Material for this task:
>>>>>

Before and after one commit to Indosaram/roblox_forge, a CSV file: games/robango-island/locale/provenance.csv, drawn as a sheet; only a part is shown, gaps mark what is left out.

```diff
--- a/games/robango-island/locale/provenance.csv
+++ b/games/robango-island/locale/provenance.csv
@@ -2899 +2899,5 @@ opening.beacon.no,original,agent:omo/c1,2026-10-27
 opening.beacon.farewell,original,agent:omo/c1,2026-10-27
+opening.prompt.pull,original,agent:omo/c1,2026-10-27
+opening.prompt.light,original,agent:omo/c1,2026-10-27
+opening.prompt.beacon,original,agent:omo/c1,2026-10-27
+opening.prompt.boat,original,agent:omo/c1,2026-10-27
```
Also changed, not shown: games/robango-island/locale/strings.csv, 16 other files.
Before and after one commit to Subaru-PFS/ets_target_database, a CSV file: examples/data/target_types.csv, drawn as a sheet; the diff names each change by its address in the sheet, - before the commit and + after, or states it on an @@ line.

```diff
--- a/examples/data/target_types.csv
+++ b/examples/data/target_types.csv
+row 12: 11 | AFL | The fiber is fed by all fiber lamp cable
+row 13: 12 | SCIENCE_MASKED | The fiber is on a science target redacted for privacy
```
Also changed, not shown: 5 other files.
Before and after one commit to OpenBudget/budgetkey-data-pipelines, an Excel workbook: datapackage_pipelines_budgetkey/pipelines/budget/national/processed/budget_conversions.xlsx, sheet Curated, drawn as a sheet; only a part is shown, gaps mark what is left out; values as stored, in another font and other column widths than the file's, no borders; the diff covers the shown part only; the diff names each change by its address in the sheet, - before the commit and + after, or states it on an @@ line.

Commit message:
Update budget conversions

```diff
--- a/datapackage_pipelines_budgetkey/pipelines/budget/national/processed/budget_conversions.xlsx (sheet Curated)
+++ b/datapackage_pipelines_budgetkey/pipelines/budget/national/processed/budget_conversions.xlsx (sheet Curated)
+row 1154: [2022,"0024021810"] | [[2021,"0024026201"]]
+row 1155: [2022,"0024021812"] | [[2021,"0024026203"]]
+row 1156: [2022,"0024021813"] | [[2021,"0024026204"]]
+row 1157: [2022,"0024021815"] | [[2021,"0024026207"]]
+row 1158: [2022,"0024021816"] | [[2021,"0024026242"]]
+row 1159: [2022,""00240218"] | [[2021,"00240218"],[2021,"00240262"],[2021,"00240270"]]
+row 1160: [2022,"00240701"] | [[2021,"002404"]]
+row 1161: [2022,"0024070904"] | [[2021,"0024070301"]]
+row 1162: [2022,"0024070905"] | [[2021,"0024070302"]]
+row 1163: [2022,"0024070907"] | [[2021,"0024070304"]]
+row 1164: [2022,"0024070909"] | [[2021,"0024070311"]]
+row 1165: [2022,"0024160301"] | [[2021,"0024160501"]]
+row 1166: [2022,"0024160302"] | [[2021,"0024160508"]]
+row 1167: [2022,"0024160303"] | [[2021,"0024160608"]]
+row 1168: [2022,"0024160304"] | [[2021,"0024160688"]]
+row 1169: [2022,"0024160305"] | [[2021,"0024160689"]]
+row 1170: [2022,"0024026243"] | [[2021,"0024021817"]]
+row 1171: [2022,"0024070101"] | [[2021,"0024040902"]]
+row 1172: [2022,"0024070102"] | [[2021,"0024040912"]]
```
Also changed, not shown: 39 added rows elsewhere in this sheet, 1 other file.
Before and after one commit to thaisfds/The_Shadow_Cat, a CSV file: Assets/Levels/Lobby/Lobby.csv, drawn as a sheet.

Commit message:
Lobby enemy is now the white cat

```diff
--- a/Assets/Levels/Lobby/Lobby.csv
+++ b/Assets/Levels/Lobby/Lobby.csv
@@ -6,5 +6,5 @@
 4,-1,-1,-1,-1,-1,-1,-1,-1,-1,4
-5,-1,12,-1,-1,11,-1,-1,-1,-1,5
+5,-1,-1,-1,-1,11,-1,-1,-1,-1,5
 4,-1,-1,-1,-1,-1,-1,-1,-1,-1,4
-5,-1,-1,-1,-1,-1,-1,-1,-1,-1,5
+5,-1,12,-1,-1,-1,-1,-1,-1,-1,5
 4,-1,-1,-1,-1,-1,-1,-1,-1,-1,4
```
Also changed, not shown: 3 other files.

<<<<<

Task goal: Repeat the material word for word, leaving out no line.

Completed exercise:
Before and after one commit to Indosaram/roblox_forge, a CSV file: games/robango-island/locale/provenance.csv, drawn as a sheet; only a part is shown, gaps mark what is left out.

```diff
--- a/games/robango-island/locale/provenance.csv
+++ b/games/robango-island/locale/provenance.csv
@@ -2899 +2899,5 @@ opening.beacon.no,original,agent:omo/c1,2026-10-27
 opening.beacon.farewell,original,agent:omo/c1,2026-10-27
+opening.prompt.pull,original,agent:omo/c1,2026-10-27
+opening.prompt.light,original,agent:omo/c1,2026-10-27
+opening.prompt.beacon,original,agent:omo/c1,2026-10-27
+opening.prompt.boat,original,agent:omo/c1,2026-10-27
```
Also changed, not shown: games/robango-island/locale/strings.csv, 16 other files.
Before and after one commit to Subaru-PFS/ets_target_database, a CSV file: examples/data/target_types.csv, drawn as a sheet; the diff names each change by its address in the sheet, - before the commit and + after, or states it on an @@ line.

```diff
--- a/examples/data/target_types.csv
+++ b/examples/data/target_types.csv
+row 12: 11 | AFL | The fiber is fed by all fiber lamp cable
+row 13: 12 | SCIENCE_MASKED | The fiber is on a science target redacted for privacy
```
Also changed, not shown: 5 other files.
Before and after one commit to OpenBudget/budgetkey-data-pipelines, an Excel workbook: datapackage_pipelines_budgetkey/pipelines/budget/national/processed/budget_conversions.xlsx, sheet Curated, drawn as a sheet; only a part is shown, gaps mark what is left out; values as stored, in another font and other column widths than the file's, no borders; the diff covers the shown part only; the diff names each change by its address in the sheet, - before the commit and + after, or states it on an @@ line.

Commit message:
Update budget conversions

```diff
--- a/datapackage_pipelines_budgetkey/pipelines/budget/national/processed/budget_conversions.xlsx (sheet Curated)
+++ b/datapackage_pipelines_budgetkey/pipelines/budget/national/processed/budget_conversions.xlsx (sheet Curated)
+row 1154: [2022,"0024021810"] | [[2021,"0024026201"]]
+row 1155: [2022,"0024021812"] | [[2021,"0024026203"]]
+row 1156: [2022,"0024021813"] | [[2021,"0024026204"]]
+row 1157: [2022,"0024021815"] | [[2021,"0024026207"]]
+row 1158: [2022,"0024021816"] | [[2021,"0024026242"]]
+row 1159: [2022,""00240218"] | [[2021,"00240218"],[2021,"00240262"],[2021,"00240270"]]
+row 1160: [2022,"00240701"] | [[2021,"002404"]]
+row 1161: [2022,"0024070904"] | [[2021,"0024070301"]]
+row 1162: [2022,"0024070905"] | [[2021,"0024070302"]]
+row 1163: [2022,"0024070907"] | [[2021,"0024070304"]]
+row 1164: [2022,"0024070909"] | [[2021,"0024070311"]]
+row 1165: [2022,"0024160301"] | [[2021,"0024160501"]]
+row 1166: [2022,"0024160302"] | [[2021,"0024160508"]]
+row 1167: [2022,"0024160303"] | [[2021,"0024160608"]]
+row 1168: [2022,"0024160304"] | [[2021,"0024160688"]]
+row 1169: [2022,"0024160305"] | [[2021,"0024160689"]]
+row 1170: [2022,"0024026243"] | [[2021,"0024021817"]]
+row 1171: [2022,"0024070101"] | [[2021,"0024040902"]]
+row 1172: [2022,"0024070102"] | [[2021,"0024040912"]]
```
Also changed, not shown: 39 added rows elsewhere in this sheet, 1 other file.
Before and after one commit to thaisfds/The_Shadow_Cat, a CSV file: Assets/Levels/Lobby/Lobby.csv, drawn as a sheet.

Commit message:
Lobby enemy is now the white cat

```diff
--- a/Assets/Levels/Lobby/Lobby.csv
+++ b/Assets/Levels/Lobby/Lobby.csv
@@ -6,5 +6,5 @@
 4,-1,-1,-1,-1,-1,-1,-1,-1,-1,4
-5,-1,12,-1,-1,11,-1,-1,-1,-1,5
+5,-1,-1,-1,-1,11,-1,-1,-1,-1,5
 4,-1,-1,-1,-1,-1,-1,-1,-1,-1,4
-5,-1,-1,-1,-1,-1,-1,-1,-1,-1,5
+5,-1,12,-1,-1,-1,-1,-1,-1,-1,5
 4,-1,-1,-1,-1,-1,-1,-1,-1,-1,4
```
Also changed, not shown: 3 other files.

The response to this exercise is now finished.